The stories of these men and women cover many different vocations and areas of witness. Mother Mary McKillop in the 19th century and Father John Hawes in the 20th worked to serve the Church in the Australian Outback. Fr Willie Doyle ministered to the troops in the trenches of the First World War; Natalia Tulasiewicz and Marcel Callo were victims of the Nazis in the Second. Marco was arrested for being “too Catholic”, and Natalia volunteered to go with a group of women rounded up for forced labour; both died in concentration camps. We are given an introduction to the Martyrs of Russia, Mexico and Drina (near Sarajevo). In the latter half of the 20th century Fr Christian de Chergé, Fr Jerzy Popieluszko and Fr Giuseppe “Pino” Puglisi all worked for justice and were all murdered, Fr Christian by anti-Christian extremists in Algeria, Fr Jerzy by the Communist secret police in Poland and Fr Pino by the Mafia in Italy.
Both books are written in a clear, easy-to-read style and would be particularly good presents for a young person preparing for confirmation and trying to choose a patron saint. The shortness of the chapters makes them an easy way in to the lives of the saints for those who are short on time or unused to reading religious material. If I had to make one small criticism of the books it would be that I would have liked some end-of-chapter notes with recommended reading to follow up some of the stories, although I suppose there is always Google!

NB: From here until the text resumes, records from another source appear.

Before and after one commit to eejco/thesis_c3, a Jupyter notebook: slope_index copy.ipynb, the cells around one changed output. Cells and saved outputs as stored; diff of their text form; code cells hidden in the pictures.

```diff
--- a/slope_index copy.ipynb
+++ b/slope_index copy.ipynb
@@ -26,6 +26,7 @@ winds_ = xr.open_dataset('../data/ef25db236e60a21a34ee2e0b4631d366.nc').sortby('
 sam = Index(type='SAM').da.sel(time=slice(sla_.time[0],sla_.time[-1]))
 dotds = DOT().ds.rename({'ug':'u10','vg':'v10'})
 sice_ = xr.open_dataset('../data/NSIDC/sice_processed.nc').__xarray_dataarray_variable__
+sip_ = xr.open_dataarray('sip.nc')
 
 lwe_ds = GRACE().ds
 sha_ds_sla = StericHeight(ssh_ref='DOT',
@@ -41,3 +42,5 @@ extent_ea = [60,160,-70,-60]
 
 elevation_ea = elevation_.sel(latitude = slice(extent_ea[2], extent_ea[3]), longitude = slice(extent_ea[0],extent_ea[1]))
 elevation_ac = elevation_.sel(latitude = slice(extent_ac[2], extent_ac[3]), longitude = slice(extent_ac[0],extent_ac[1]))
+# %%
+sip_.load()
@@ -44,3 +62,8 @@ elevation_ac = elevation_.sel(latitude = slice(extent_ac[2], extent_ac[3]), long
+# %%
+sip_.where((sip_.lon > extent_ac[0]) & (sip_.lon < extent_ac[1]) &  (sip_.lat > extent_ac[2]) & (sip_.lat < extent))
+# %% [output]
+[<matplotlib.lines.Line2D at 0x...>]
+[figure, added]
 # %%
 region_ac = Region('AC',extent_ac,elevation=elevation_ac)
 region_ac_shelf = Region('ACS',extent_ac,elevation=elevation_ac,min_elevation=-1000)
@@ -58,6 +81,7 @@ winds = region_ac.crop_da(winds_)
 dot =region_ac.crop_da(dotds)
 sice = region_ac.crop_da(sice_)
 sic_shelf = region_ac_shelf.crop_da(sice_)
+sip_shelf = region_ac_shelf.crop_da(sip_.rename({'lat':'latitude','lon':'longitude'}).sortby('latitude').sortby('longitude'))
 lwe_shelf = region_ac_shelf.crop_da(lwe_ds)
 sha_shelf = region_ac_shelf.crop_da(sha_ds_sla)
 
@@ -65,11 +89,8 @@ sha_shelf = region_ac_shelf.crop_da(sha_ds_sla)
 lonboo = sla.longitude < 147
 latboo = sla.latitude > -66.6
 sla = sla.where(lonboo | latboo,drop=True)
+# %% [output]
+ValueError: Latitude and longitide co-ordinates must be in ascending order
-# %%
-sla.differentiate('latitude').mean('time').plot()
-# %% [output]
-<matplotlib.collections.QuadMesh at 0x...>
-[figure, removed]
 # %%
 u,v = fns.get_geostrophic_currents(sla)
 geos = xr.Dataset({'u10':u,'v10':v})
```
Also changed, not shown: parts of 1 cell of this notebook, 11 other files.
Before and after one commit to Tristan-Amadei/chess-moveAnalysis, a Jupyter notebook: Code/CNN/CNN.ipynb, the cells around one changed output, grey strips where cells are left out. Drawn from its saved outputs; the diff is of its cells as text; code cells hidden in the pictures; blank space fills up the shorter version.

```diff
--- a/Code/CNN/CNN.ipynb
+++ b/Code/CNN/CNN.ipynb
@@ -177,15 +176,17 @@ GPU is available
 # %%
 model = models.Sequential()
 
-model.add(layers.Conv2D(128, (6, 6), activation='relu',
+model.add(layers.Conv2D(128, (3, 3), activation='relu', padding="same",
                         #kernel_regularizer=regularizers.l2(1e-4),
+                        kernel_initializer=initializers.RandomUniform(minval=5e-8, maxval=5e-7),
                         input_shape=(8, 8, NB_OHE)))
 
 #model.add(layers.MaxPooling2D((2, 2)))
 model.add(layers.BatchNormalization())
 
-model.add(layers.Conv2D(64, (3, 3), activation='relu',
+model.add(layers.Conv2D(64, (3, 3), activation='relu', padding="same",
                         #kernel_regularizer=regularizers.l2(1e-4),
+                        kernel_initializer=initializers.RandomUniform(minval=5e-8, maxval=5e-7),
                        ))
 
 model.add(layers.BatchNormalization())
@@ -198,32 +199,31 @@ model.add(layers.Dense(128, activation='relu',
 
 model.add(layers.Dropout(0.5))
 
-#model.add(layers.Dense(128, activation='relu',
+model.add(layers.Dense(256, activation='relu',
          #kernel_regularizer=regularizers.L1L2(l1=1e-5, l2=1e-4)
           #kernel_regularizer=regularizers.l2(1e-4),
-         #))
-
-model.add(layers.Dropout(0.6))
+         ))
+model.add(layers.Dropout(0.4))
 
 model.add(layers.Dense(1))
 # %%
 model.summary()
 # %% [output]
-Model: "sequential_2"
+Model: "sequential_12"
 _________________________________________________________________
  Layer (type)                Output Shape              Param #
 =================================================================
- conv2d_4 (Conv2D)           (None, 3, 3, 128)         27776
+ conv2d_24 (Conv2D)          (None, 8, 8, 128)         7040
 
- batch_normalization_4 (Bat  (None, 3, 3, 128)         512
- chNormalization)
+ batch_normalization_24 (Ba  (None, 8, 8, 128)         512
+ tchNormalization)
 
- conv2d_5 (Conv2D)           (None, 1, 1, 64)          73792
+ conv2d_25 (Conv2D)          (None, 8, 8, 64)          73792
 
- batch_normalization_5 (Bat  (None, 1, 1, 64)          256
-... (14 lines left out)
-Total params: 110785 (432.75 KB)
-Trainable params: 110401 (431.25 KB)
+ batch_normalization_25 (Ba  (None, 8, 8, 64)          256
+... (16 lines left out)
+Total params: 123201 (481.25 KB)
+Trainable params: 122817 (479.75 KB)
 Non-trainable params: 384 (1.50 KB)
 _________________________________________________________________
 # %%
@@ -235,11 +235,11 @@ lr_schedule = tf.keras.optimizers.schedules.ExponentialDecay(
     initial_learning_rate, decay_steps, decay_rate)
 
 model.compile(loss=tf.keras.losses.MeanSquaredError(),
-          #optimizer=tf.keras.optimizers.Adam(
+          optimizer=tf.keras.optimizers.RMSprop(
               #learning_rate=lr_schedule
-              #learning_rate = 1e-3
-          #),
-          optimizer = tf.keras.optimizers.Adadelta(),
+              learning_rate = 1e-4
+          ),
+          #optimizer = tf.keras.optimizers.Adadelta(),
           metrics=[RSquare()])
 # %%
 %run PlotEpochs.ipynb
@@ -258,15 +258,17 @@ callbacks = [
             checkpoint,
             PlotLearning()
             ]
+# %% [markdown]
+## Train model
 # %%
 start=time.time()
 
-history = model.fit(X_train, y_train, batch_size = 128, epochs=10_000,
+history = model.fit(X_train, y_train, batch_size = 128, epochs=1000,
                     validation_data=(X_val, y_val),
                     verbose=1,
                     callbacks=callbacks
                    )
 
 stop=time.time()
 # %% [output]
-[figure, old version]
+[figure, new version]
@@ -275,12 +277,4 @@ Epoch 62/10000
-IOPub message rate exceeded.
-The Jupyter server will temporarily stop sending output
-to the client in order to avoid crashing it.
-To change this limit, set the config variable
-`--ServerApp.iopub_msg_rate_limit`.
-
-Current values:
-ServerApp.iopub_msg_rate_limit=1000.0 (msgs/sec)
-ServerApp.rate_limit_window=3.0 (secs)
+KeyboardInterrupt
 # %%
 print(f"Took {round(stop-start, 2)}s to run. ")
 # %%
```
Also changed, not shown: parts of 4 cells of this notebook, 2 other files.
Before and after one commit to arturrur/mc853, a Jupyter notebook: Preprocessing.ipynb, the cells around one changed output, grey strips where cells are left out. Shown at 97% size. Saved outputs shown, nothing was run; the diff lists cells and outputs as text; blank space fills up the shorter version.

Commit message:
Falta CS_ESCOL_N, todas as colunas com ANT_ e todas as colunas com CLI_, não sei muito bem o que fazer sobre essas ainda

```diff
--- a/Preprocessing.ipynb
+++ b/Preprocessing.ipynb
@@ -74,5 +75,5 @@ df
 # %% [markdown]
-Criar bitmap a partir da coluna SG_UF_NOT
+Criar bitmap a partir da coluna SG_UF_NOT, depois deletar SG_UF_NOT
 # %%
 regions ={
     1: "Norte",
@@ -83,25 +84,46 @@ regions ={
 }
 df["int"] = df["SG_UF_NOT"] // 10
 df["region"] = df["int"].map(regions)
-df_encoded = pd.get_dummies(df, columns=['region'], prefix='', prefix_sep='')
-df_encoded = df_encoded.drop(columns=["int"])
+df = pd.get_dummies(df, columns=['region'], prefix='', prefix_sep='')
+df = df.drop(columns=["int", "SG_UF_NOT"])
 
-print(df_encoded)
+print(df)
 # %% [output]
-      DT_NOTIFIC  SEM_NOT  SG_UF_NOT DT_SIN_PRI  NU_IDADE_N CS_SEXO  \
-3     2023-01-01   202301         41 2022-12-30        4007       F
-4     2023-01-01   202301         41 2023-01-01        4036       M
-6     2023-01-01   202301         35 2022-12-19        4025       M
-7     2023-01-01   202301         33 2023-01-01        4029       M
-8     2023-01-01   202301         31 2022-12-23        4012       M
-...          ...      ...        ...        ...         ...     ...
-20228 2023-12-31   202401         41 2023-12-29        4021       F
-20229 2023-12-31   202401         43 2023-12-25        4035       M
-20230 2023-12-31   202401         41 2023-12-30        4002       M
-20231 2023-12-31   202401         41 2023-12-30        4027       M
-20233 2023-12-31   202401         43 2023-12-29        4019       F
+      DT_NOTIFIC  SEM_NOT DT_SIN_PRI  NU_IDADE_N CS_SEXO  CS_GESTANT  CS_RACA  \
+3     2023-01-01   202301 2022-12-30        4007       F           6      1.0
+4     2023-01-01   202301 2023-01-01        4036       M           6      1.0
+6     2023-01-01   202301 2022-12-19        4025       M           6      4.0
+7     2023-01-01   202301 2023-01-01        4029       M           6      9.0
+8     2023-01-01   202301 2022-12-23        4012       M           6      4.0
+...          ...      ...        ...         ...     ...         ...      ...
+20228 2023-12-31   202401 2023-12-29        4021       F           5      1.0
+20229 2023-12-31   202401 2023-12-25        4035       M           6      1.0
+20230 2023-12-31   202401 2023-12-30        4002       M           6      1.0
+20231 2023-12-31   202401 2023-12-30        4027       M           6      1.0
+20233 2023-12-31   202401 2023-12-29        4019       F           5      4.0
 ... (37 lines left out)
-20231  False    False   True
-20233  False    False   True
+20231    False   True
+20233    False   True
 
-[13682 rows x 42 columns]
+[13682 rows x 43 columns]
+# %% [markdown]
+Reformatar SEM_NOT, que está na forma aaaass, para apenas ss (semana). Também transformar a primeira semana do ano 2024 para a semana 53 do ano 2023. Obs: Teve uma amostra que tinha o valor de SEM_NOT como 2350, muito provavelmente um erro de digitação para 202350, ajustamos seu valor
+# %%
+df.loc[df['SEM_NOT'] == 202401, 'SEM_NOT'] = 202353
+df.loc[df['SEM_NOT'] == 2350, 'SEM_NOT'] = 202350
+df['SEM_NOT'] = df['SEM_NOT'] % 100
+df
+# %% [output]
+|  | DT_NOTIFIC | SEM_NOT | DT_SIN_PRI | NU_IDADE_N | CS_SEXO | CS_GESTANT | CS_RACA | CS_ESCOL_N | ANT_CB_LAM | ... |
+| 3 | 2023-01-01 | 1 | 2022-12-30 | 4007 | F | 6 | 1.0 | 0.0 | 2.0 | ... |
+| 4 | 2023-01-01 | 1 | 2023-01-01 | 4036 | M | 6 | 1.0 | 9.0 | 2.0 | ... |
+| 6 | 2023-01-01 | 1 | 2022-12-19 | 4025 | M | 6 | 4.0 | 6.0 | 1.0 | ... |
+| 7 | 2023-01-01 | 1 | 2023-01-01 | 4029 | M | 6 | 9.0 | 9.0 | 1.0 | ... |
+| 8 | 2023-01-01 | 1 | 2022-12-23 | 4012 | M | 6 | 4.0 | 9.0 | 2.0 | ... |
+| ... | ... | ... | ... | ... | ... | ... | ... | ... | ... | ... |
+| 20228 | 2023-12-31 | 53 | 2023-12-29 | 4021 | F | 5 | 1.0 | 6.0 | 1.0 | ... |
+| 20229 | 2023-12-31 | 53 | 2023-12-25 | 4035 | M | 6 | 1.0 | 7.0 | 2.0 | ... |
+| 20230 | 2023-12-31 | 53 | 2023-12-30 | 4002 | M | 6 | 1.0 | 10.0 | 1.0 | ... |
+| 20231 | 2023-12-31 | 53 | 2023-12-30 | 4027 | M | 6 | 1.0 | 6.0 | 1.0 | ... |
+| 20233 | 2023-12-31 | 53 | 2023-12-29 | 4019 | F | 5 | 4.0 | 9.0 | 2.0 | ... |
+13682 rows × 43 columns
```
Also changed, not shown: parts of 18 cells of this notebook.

In writing these books Joanna Bogle has provided an entertaining and robust alternative to reading about celebrity culture. She has presented us with a vision of faith and courage and examples of true heroism.